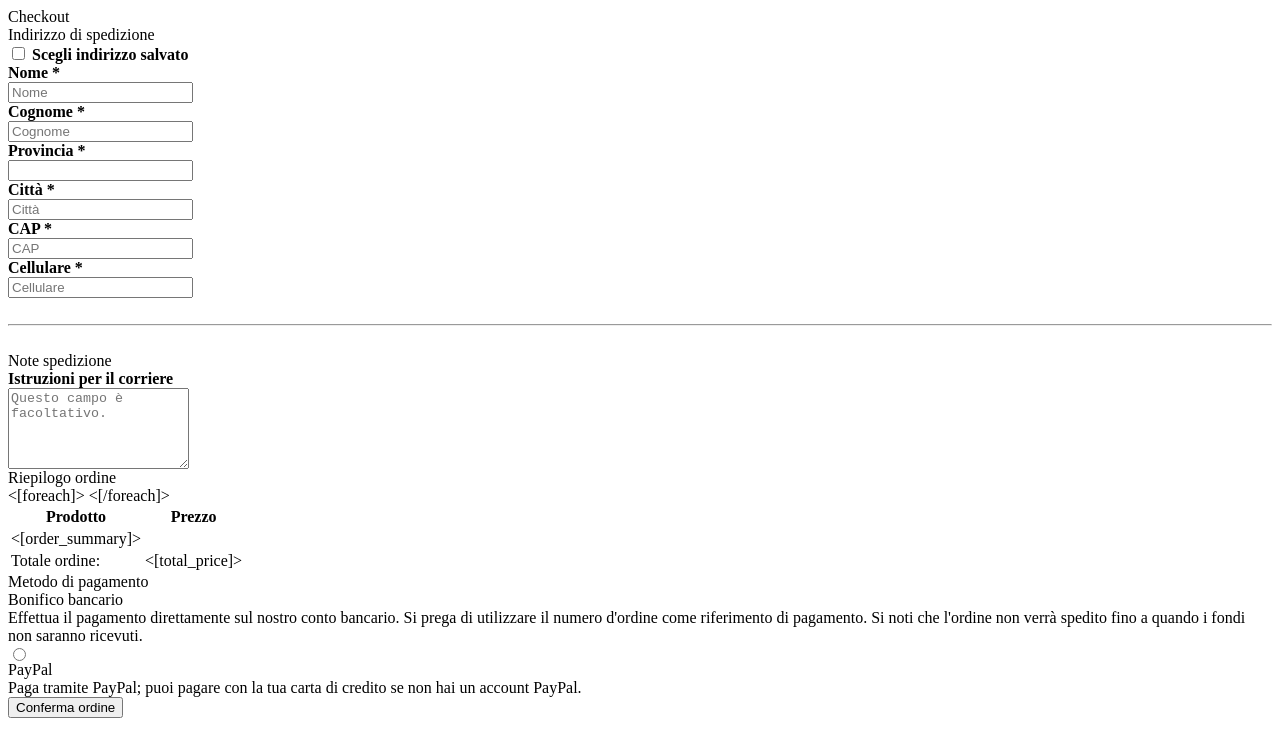
Repository: i4c0ni99/MotorShop
Page: skins/motor-html-package/motor/checkout.html
These files come from the project's save history. The page is drawn as it stood at one moment and after the next save; the edit follows.
The browser window is 1280 px wide. The pictures show the whole page.

Above is the page before, as saved 2024-10-21 17:32:19.

After the next save:
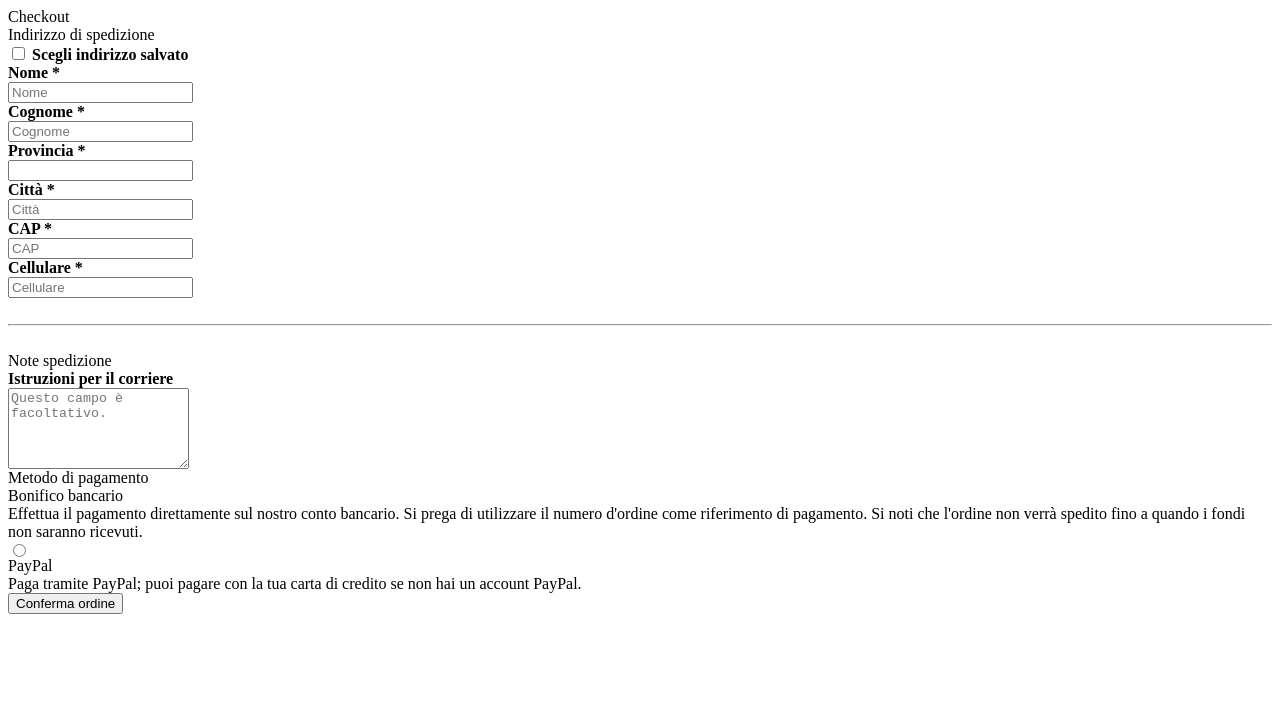
Saved 6 min 28 s later.
--- a/skins/motor-html-package/motor/checkout.html
+++ b/skins/motor-html-package/motor/checkout.html
@@ -139,38 +139,38 @@
       <div class="checkout-block block-coupon-code">
         <div class="row">
 
-          <div class="col-xs-12 col-sm-6 col-md-4 col-coupon-code mv-mb-50">
-            <div class="mv-well-style-2 mv-box-shadow-gray-1 mv-bg-white">
-              <div class="well-2-header">
-                <div class="mv-title-style-13">
-                  <div class="text-main">Riepilogo ordine</div>
-                </div>
-              </div>
-              <div class="well-2-body">
-                <table class="mv-table-style-1">
-                  <thead>
-                    <tr>
-                      <th class="text-uppercase">Prodotto</th>
-                      <th class="text-uppercase">Prezzo</th>
-                    </tr>
-                  </thead>
-                  <tbody>
-                    <[foreach]>
-                      <tr>
-                        <td><[order_summary]></td>
-                      </tr>
-                    <[/foreach]>
-                  </tbody>
-                  <tfoot>
-                    <tr>
-                      <td class="text-uppercase">Totale ordine:</td>
-                      <td class="text-uppercase"><[total_price]></td>
-                    </tr>
-                  </tfoot>
-                </table>
-              </div>
-            </div>
-          </div>
+
+
+
+
+
+
+
+
+
+
+
+
+
+
+
+
+
+
+
+
+
+
+
+
+
+
+
+
+
+
+
+
 
 
           <div class="col-xs-12 col-sm-12 col-md-4 col-cart-totals mv-mb-50">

:::

Skip every picture, and give the rest of the material above again exactly.

● **Result of the task**
Repository: i4c0ni99/MotorShop
Page: skins/motor-html-package/motor/checkout.html
These files come from the project's save history. The page is drawn as it stood at one moment and after the next save; the edit follows.
The browser window is 1280 px wide. The pictures show the whole page.

Above is the page before, as saved 2024-10-21 17:32:19.

After the next save:
Saved 6 min 28 s later.
--- a/skins/motor-html-package/motor/checkout.html
+++ b/skins/motor-html-package/motor/checkout.html
@@ -139,38 +139,38 @@
       <div class="checkout-block block-coupon-code">
         <div class="row">
 
-          <div class="col-xs-12 col-sm-6 col-md-4 col-coupon-code mv-mb-50">
-            <div class="mv-well-style-2 mv-box-shadow-gray-1 mv-bg-white">
-              <div class="well-2-header">
-                <div class="mv-title-style-13">
-                  <div class="text-main">Riepilogo ordine</div>
-                </div>
-              </div>
-              <div class="well-2-body">
-                <table class="mv-table-style-1">
-                  <thead>
-                    <tr>
-                      <th class="text-uppercase">Prodotto</th>
-                      <th class="text-uppercase">Prezzo</th>
-                    </tr>
-                  </thead>
-                  <tbody>
-                    <[foreach]>
-                      <tr>
-                        <td><[order_summary]></td>
-                      </tr>
-                    <[/foreach]>
-                  </tbody>
-                  <tfoot>
-                    <tr>
-                      <td class="text-uppercase">Totale ordine:</td>
-                      <td class="text-uppercase"><[total_price]></td>
-                    </tr>
-                  </tfoot>
-                </table>
-              </div>
-            </div>
-          </div>
+
+
+
+
+
+
+
+
+
+
+
+
+
+
+
+
+
+
+
+
+
+
+
+
+
+
+
+
+
+
+
+
 
 
           <div class="col-xs-12 col-sm-12 col-md-4 col-cart-totals mv-mb-50">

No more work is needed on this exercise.